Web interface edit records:
━━━━━━━━━━━━━━━━━━━━
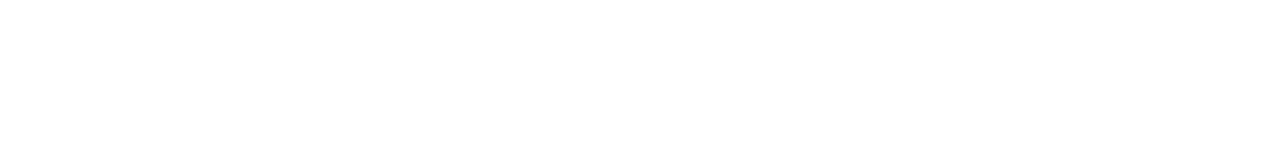
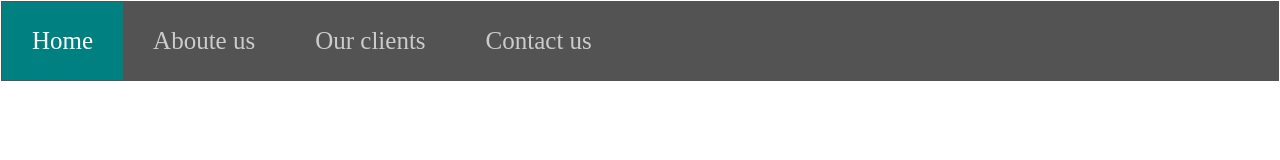
Before and after one commit to lucian-sandu/GIT-Homework-Wantsome, a plain HTML site: page index.html in a window 1280 px wide. Drawn offline with Linux system fonts and the light colour scheme.

Commit message:
added navbar

```diff
--- a/index.html
+++ b/index.html
@@ -7,6 +7,13 @@
     <title>Document</title>
 </head>
 <body>
-
+    <div class="navbar">
+        <ul>
+            <li ><a href="#" class="home">Home</a></li>
+            <li><a href="#" class="aboute">Aboute us</a></li>
+            <li><a href="#"  class="aboute">Our clients</a></li>
+            <li><a href="#"  class="aboute">Contact us</a></li>
+        </ul>
+    </div>
 </body>
 </html>
--- a/style.css
+++ b/style.css
@@ -5,3 +5,30 @@ body {
 * {
     box-sizing: border-box;
 }
+li{
+    float: left;
+  }
+  ul {
+      margin: 1px;
+      padding: 1px;
+      list-style-type: none;
+      overflow: hidden;
+      background-color: #535353;
+  }
+  li a {
+      display: block;
+      color: white;
+      text-align: left;
+      padding: 25px 30px;
+      text-decoration: none;
+      font-size: 25px;
+  }
+  li a:hover {
+      background-color: #5da1ad;
+  }
+  li .aboute{
+    opacity: 0.7;
+  }
+  li .home{
+    background-color: teal;
+  }
```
━━━━━━━━━━━━━━━━━━━━
Task objective:
Write out each entry word for word, images excluded.

Answer below:
Before and after one commit to lucian-sandu/GIT-Homework-Wantsome, a plain HTML site: page index.html in a window 1280 px wide. Drawn offline with Linux system fonts and the light colour scheme.

Commit message:
added navbar

```diff
--- a/index.html
+++ b/index.html
@@ -7,6 +7,13 @@
     <title>Document</title>
 </head>
 <body>
-
+    <div class="navbar">
+        <ul>
+            <li ><a href="#" class="home">Home</a></li>
+            <li><a href="#" class="aboute">Aboute us</a></li>
+            <li><a href="#"  class="aboute">Our clients</a></li>
+            <li><a href="#"  class="aboute">Contact us</a></li>
+        </ul>
+    </div>
 </body>
 </html>
--- a/style.css
+++ b/style.css
@@ -5,3 +5,30 @@ body {
 * {
     box-sizing: border-box;
 }
+li{
+    float: left;
+  }
+  ul {
+      margin: 1px;
+      padding: 1px;
+      list-style-type: none;
+      overflow: hidden;
+      background-color: #535353;
+  }
+  li a {
+      display: block;
+      color: white;
+      text-align: left;
+      padding: 25px 30px;
+      text-decoration: none;
+      font-size: 25px;
+  }
+  li a:hover {
+      background-color: #5da1ad;
+  }
+  li .aboute{
+    opacity: 0.7;
+  }
+  li .home{
+    background-color: teal;
+  }
```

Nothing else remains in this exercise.